Then we will be motivated to purify and overcome our delusions and feel happy all the time, so even if our lover runs off with our best friend, both jeering at us as they do so (or whatever our worst nightmare might be), we won’t care a whit, they could get married and have ten children for all we care, and we will genuinely wish them well on their way. Free at last.

It’s probably a good idea to practice this now, in this precious human life, before we find ourselves in the extreme, overwhelming circumstances of a North Korean labor camp.

Ocean of samsara

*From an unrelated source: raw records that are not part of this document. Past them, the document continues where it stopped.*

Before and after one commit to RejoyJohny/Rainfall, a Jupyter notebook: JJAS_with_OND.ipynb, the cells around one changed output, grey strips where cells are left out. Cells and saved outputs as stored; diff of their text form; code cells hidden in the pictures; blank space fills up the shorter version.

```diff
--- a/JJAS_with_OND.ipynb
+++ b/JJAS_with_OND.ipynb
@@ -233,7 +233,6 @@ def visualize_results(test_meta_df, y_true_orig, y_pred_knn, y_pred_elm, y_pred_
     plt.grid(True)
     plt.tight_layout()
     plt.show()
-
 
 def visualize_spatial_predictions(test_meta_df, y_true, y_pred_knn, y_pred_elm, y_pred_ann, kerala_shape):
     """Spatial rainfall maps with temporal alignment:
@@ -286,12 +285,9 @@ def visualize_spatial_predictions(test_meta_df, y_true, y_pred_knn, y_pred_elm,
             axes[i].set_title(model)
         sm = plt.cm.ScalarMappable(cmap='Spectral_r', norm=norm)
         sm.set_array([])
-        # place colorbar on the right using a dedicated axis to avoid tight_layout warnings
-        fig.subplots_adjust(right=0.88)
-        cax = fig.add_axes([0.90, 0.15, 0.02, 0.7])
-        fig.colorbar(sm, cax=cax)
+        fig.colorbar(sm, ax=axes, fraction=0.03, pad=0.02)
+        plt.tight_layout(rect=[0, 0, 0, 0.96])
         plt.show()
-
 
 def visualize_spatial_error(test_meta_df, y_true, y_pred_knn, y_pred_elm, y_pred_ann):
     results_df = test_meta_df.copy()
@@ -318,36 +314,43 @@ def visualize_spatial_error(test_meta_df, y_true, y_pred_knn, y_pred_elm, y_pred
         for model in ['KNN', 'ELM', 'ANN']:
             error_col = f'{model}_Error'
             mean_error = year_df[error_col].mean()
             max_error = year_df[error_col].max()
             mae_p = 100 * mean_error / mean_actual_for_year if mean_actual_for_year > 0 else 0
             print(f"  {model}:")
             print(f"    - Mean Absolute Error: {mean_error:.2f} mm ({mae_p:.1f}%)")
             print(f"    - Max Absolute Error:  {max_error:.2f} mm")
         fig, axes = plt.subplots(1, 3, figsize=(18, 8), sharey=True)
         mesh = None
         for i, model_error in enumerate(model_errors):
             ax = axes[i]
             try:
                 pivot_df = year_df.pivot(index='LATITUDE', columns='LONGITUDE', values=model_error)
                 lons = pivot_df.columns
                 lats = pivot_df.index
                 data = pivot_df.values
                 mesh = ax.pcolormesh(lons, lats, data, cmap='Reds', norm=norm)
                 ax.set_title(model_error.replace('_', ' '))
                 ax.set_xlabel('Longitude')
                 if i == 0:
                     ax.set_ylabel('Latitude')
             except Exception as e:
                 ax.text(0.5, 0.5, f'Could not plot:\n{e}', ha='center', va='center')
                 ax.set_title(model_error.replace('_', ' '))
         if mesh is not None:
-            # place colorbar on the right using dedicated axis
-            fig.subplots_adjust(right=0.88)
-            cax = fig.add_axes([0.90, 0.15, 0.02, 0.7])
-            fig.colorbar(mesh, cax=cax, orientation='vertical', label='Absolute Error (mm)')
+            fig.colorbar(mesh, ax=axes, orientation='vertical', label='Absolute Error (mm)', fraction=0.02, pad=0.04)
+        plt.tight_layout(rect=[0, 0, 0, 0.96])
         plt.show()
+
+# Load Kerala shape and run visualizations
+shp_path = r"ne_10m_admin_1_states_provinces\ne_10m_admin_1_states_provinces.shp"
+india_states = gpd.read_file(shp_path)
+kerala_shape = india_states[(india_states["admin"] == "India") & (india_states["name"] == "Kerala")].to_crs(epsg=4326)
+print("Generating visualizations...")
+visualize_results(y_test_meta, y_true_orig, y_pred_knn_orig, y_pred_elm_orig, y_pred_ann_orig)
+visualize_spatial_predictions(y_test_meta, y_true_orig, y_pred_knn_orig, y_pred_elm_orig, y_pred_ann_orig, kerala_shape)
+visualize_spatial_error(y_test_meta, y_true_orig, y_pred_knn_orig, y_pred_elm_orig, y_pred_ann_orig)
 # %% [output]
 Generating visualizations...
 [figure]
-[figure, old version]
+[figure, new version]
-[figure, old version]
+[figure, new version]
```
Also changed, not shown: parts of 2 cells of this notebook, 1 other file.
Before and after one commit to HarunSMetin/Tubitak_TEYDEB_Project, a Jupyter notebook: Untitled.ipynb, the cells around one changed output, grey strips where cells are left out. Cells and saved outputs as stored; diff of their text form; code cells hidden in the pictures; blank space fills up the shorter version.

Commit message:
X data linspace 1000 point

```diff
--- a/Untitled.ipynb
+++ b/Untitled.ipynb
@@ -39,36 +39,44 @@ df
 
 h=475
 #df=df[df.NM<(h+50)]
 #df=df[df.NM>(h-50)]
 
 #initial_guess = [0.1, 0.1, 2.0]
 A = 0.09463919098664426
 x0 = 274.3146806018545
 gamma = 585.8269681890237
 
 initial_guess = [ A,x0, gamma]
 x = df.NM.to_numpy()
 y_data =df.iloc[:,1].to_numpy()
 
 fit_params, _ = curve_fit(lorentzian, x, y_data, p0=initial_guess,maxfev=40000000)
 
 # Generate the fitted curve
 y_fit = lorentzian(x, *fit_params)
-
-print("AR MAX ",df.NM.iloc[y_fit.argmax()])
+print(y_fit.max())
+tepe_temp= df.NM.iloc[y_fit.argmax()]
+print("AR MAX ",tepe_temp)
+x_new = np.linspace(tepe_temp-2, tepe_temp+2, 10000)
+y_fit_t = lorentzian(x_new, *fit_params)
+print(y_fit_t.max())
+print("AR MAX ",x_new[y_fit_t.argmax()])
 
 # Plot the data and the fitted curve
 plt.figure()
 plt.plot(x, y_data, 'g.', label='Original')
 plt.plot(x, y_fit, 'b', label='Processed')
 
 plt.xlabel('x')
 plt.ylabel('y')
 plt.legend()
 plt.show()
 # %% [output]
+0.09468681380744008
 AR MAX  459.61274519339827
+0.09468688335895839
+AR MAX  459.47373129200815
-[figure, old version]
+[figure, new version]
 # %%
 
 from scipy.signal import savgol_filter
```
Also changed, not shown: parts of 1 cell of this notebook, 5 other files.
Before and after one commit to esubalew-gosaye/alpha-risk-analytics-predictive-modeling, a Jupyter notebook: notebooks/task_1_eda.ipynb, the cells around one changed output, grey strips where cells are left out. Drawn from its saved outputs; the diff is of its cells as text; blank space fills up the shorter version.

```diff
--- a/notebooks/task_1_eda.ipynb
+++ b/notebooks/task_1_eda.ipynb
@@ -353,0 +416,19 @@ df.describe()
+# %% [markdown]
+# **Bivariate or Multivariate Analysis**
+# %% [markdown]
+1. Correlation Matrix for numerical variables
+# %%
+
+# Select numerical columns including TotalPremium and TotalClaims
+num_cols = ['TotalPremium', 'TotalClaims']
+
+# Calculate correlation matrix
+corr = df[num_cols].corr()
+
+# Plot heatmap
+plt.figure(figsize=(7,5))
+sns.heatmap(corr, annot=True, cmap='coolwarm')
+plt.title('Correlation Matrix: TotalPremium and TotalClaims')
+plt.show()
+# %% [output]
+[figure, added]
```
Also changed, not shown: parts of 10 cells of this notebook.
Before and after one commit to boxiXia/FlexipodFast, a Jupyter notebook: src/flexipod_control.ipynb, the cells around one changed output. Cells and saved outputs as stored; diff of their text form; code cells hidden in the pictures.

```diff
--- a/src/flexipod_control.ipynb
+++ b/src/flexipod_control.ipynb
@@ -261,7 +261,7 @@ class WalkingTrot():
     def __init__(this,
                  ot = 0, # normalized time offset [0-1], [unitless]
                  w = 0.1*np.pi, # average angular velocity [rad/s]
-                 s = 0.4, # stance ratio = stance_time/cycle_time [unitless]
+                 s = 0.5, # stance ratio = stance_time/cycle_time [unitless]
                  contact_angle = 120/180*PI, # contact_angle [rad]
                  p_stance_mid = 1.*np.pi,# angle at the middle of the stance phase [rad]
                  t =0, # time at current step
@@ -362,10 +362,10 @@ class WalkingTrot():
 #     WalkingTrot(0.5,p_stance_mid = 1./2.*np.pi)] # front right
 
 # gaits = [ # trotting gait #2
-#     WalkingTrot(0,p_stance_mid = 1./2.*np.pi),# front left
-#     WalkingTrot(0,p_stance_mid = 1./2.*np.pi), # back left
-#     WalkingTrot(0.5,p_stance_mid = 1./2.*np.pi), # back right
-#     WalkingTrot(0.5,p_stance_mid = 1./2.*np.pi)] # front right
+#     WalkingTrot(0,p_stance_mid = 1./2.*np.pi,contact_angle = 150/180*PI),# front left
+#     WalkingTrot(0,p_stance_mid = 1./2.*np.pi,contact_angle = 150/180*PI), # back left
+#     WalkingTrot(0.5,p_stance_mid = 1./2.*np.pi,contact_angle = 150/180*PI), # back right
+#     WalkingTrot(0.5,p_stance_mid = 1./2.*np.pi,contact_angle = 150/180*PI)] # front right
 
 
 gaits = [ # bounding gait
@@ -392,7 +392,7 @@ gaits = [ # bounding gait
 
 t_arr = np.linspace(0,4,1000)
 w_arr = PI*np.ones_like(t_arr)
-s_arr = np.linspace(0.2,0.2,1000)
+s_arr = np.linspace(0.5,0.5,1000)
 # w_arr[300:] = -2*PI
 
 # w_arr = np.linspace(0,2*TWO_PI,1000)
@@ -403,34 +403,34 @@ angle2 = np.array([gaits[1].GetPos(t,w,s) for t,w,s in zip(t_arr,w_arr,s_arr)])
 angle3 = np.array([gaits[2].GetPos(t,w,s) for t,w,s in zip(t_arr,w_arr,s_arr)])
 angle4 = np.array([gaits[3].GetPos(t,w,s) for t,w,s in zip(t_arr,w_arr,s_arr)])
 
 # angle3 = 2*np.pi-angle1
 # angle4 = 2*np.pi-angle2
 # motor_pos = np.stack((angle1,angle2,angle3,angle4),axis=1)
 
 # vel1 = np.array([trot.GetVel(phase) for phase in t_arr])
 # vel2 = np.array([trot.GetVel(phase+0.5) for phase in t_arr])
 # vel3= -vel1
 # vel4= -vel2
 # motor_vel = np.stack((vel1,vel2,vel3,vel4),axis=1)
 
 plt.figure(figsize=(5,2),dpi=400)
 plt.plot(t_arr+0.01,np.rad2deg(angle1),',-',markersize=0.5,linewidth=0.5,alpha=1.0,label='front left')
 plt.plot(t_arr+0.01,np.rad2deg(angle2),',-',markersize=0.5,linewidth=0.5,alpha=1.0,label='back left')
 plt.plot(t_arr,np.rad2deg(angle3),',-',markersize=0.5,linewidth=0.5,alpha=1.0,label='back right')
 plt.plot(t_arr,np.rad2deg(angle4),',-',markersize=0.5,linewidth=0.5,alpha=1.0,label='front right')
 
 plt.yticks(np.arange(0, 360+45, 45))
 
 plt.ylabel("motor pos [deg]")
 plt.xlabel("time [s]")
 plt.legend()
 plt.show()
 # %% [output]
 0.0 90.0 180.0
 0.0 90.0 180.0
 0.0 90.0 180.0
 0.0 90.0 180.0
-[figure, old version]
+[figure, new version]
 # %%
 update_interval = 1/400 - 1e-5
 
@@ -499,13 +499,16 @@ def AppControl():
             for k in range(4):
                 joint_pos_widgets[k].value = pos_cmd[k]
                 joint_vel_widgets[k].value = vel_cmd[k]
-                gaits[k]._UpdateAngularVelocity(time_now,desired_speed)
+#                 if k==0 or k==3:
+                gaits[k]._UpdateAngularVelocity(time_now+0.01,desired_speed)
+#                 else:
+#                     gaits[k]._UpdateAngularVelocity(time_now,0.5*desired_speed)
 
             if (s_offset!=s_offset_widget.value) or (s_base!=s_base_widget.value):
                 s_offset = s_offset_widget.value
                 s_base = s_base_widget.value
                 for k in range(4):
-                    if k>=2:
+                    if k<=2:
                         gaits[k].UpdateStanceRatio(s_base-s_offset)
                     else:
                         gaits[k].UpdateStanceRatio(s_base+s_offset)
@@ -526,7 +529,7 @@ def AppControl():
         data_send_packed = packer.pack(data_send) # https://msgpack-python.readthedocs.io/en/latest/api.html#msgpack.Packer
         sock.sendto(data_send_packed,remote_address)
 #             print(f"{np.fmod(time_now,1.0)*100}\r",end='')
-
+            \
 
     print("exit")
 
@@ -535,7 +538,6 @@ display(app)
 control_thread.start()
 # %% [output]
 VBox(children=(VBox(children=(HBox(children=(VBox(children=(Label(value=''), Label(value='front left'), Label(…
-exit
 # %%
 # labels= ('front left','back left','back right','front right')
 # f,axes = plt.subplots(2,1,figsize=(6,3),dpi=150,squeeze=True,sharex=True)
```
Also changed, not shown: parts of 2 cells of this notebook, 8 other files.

If we don’t, if we instead keep blaming our problems on something or someone else, we will just stay trapped. I hope Gen Rabten doesn’t mind me quoting verbatim a bit of his awesome introduction to the Kadampa Summer Festival a couple of weeks ago:

Every moment in our life there’s something wrong and it’s common that we feel “I’ve just got to get through this – this week, this illness, this divorce, this deadline.” And the subtext of that is “I’ve just got to get through this and then it’ll be alright.” Which is why all our energy goes just into getting through that. But Buddha tells us samsara is like an ocean and suffering is like waves. So there’s a wave crashing down right now. We think we can hold our breath and come out the other side, “Great, I got through that!” And we open our eyes and what do we see? Another wave. And the waves of samsara never stop. And Buddha is on the shore with a loud hailer yelling, “Get out of the ocean!” Mostly we can’t hear him because the waves are crashing down so loud. Sometimes we do hear him, and we think, “Nah, I like it here. This is alright.”

It’s helpful to check, “What is happening in my mind?” and “What is going to happen?” Is that thought getting us out of the ocean, or keeping us in? We can look and know, “Am I getting out of the ocean or am I being sucked in? Because if I stay in the ocean, the waves don’t stop.”

Over to you. Comments welcome.

PS, thank you for letting me share some photos from the Summer Exhibition at the RA 🙂